Beirut: Syria has rejected international envoy Kofi Annan's call for the regime to halt violence first just days after the government agreed to a cease-fire plan. A senior official declared victory over the opposition.

It was the government's first response to an appeal by Annan, the UN-Arab League envoy, to stop military operations first as "the stronger party" in a "gesture of good faith" to the lightly armed opposition.

Annan brokered the agreement aimed at stopping the bloodshed and Assad agreed to it on Monday.

Foreign Ministry spokesman Jihad Makdessi said the government will not pull tanks and troops from towns and cities engulfed by unrest before life returns to normal there.

"The battle to bring down the state in Syria has already ended and the battle of reinforcing stability has started,"

Makdessi said in an apparent reference to a string of recent regime offensives that drove rebels from key strongholds. He spoke on state TV late Friday.

Activists reported fresh violence yesterday that killed more than two dozen people. The UN estimates more than 9,000 people have been killed since the uprising to oust Assad began a year ago.

The Foreign Ministry statement raised serious doubts about whether Annan's plan to end the conflict will even get off the ground.

The six-point proposal requires the government to immediately pull troops and heavy weapons out of cities and towns, and abide by a two-hour halt in fighting every day to allow humanitarian access and medical evacuations.

The government stance was reminiscent of a failed mediation attempt by the Arab League around the start of the New Year. Assad also agreed to that plan to pull tanks and artillery out of cities and allow in foreign monitors in assessing compliance.

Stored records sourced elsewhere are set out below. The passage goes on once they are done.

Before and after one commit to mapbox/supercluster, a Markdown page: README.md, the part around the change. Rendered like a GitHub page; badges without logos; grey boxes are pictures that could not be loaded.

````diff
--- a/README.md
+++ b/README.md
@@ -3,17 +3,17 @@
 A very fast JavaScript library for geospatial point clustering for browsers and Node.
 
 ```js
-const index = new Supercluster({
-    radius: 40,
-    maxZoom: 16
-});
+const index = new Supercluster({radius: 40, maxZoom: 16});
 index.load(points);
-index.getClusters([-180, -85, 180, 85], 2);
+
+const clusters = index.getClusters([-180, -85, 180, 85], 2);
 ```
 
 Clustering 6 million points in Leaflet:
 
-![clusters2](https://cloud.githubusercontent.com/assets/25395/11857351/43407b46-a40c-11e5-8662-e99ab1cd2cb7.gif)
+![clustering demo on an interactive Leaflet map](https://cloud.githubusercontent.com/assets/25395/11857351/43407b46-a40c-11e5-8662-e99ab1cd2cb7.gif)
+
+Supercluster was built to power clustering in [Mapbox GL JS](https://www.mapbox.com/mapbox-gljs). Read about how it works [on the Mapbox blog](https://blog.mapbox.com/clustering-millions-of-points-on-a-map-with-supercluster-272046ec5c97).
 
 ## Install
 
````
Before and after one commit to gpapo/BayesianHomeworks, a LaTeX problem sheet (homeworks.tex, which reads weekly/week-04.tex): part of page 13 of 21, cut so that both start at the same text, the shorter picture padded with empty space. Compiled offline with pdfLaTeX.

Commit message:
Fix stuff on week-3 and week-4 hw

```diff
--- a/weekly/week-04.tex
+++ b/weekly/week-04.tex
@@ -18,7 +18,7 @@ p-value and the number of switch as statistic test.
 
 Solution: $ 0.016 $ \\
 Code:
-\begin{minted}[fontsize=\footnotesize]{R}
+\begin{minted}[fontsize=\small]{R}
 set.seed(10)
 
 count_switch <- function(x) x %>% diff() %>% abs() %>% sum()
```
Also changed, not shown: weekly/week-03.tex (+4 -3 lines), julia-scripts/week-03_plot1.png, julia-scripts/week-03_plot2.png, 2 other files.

But the mission ended in failure and Assad ultimately did not comply with the terms of the agreement he had signed on to. The government blames armed groups carrying out a foreign conspiracy for the violence.

(Agencies)